PROBLEM TO SOLVE: Extract all lines in the data that contain the word "Screenshots".

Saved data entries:

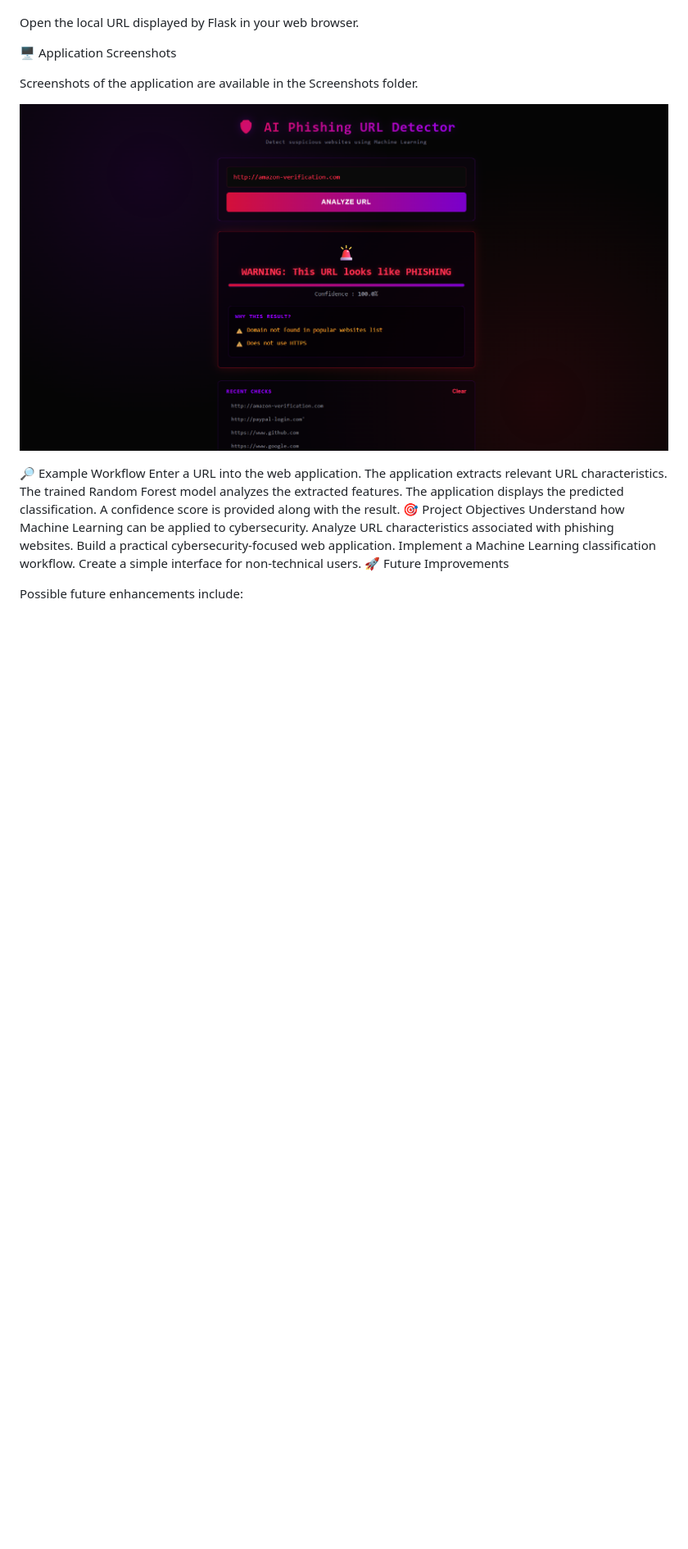
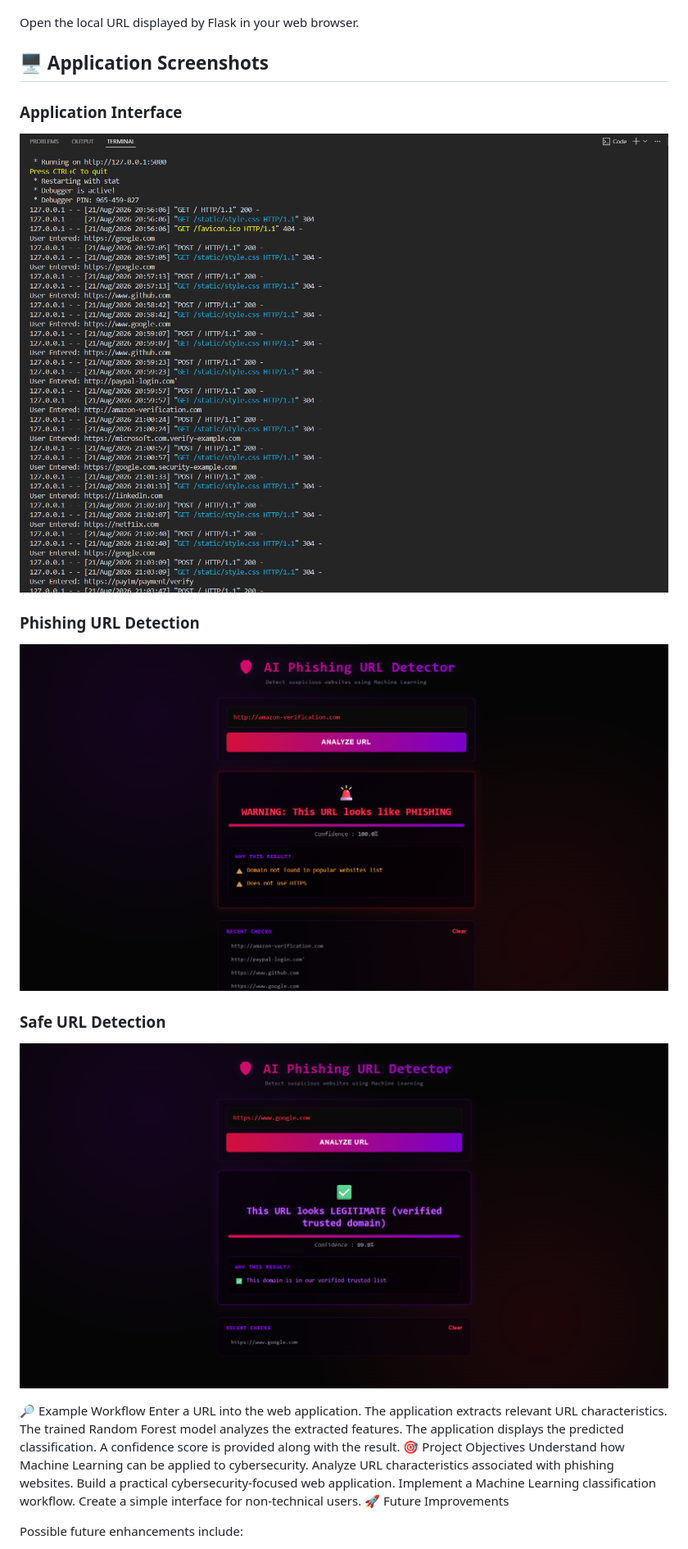
Before and after one commit to rohinikumari90/AI-Phishing-Link-Checker, a Markdown page: README.md, the part around the change. Shown at 82% size. Drawn GitHub-style; blank space fills up the shorter version.

```diff
--- a/README.md
+++ b/README.md
@@ -81,11 +81,19 @@ python app.py
 
 Open the local URL displayed by Flask in your web browser.
 
-🖥️ Application Screenshots
+## 🖥️ Application Screenshots
 
-Screenshots of the application are available in the Screenshots folder.
+### Application Interface
 
-![AI Phishing Link Checker](./Screenshots/phishing-detection.png)
+![Application Running](./Screenshots/application-running.png)
+
+### Phishing URL Detection
+
+![Phishing URL Detection](./Screenshots/phishing-detection.png)
+
+### Safe URL Detection
+
+![Safe URL Detection](./Screenshots/safe-url-detection.png)
 
 🔎 Example Workflow
 Enter a URL into the web application.
```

SOLVED EXERCISE:
-🖥️ Application Screenshots
+## 🖥️ Application Screenshots
-Screenshots of the application are available in the Screenshots folder.
-![AI Phishing Link Checker](./Screenshots/phishing-detection.png)
+![Application Running](./Screenshots/application-running.png)
+![Phishing URL Detection](./Screenshots/phishing-detection.png)
+![Safe URL Detection](./Screenshots/safe-url-detection.png)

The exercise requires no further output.